BEGIN Provided data

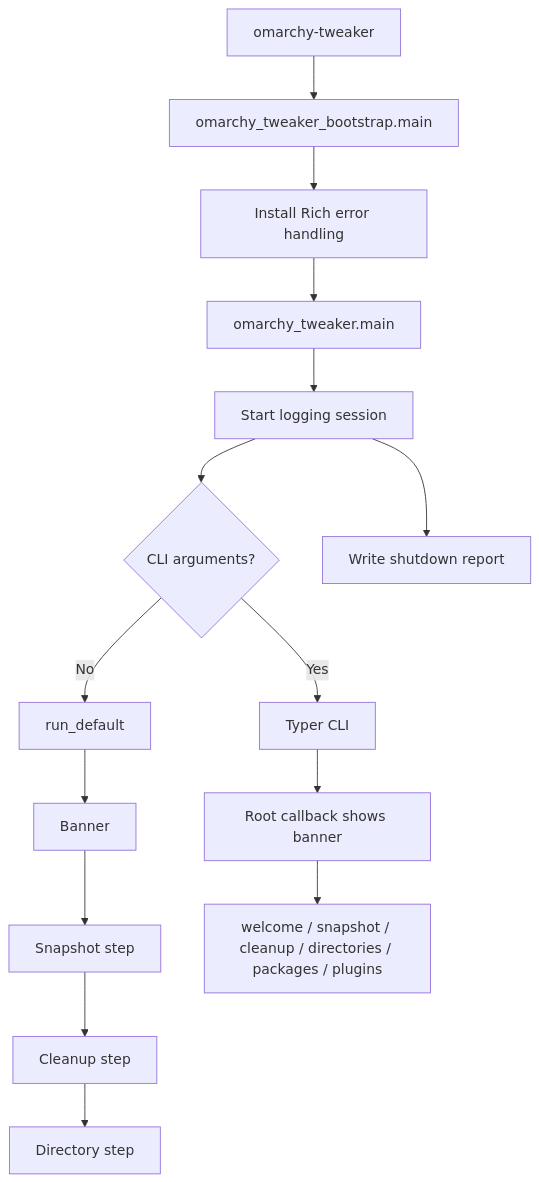
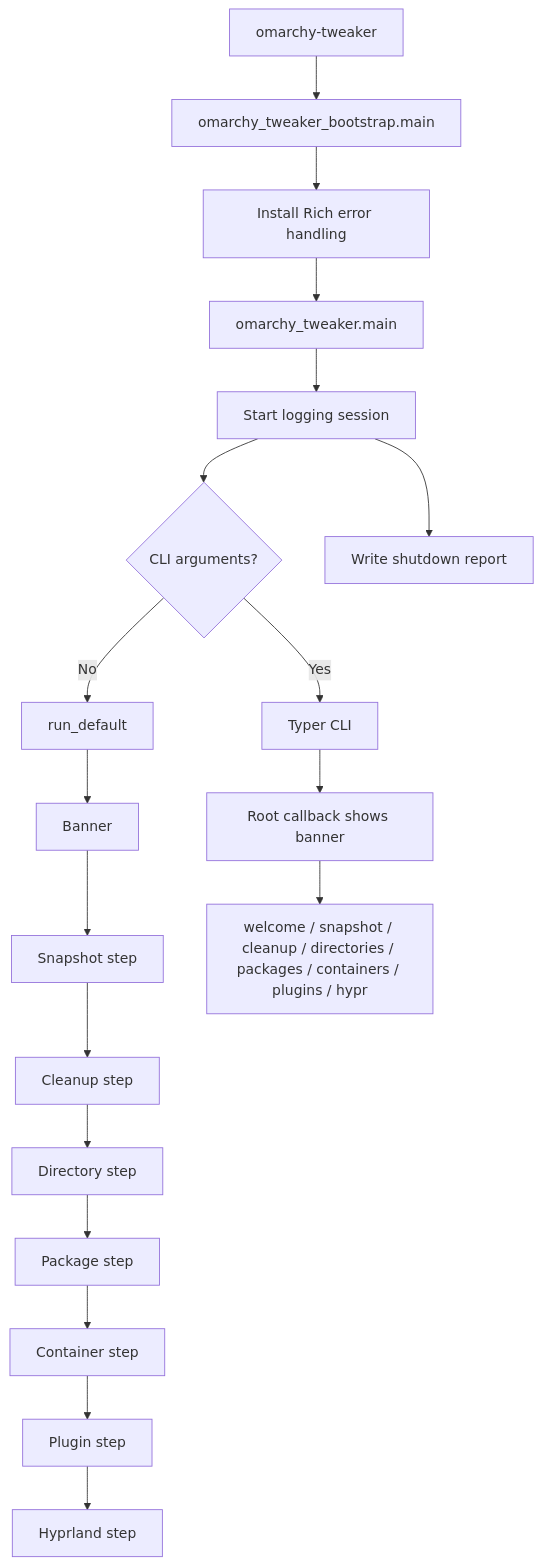
One commit to Armoghans-Organization/Omarchy-Tweaker changed the first of 3 diagrams in docs/architecture.md. Above: the diagram before and after it, drawn with Mermaid. The commit also changed other lines of this file and 20 other files, not shown here.

````diff
--- a/docs/architecture.md
+++ b/docs/architecture.md
@@ -18,17 +18,21 @@
 ```mermaid
 flowchart TD
     A[omarchy-tweaker] --> B[omarchy_tweaker_bootstrap.main]
     B --> C[Install Rich error handling]
     C --> D[omarchy_tweaker.main]
     D --> E[Start logging session]
     E --> F{CLI arguments?}
     F -- No --> G[run_default]
     G --> H[Banner]
     H --> I[Snapshot step]
     I --> J[Cleanup step]
     J --> O[Directory step]
+    O --> P[Package step]
+    P --> Q[Container step]
+    Q --> R[Plugin step]
+    R --> S[Hyprland step]
     F -- Yes --> K[Typer CLI]
     K --> L[Root callback shows banner]
-    L --> M[welcome / snapshot / cleanup / directories / packages / plugins]
+    L --> M[welcome / snapshot / cleanup / directories / packages / containers / plugins / hypr]
     E --> N[Write shutdown report]
 ```
````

END Provided data

* [What is required] Return the data exactly. Do not carry over any images.

* [Result of this exercise]
One commit to Armoghans-Organization/Omarchy-Tweaker changed the first of 3 diagrams in docs/architecture.md. Above: the diagram before and after it, drawn with Mermaid. The commit also changed other lines of this file and 20 other files, not shown here.

````diff
--- a/docs/architecture.md
+++ b/docs/architecture.md
@@ -18,17 +18,21 @@
 ```mermaid
 flowchart TD
     A[omarchy-tweaker] --> B[omarchy_tweaker_bootstrap.main]
     B --> C[Install Rich error handling]
     C --> D[omarchy_tweaker.main]
     D --> E[Start logging session]
     E --> F{CLI arguments?}
     F -- No --> G[run_default]
     G --> H[Banner]
     H --> I[Snapshot step]
     I --> J[Cleanup step]
     J --> O[Directory step]
+    O --> P[Package step]
+    P --> Q[Container step]
+    Q --> R[Plugin step]
+    R --> S[Hyprland step]
     F -- Yes --> K[Typer CLI]
     K --> L[Root callback shows banner]
-    L --> M[welcome / snapshot / cleanup / directories / packages / plugins]
+    L --> M[welcome / snapshot / cleanup / directories / packages / containers / plugins / hypr]
     E --> N[Write shutdown report]
 ```
````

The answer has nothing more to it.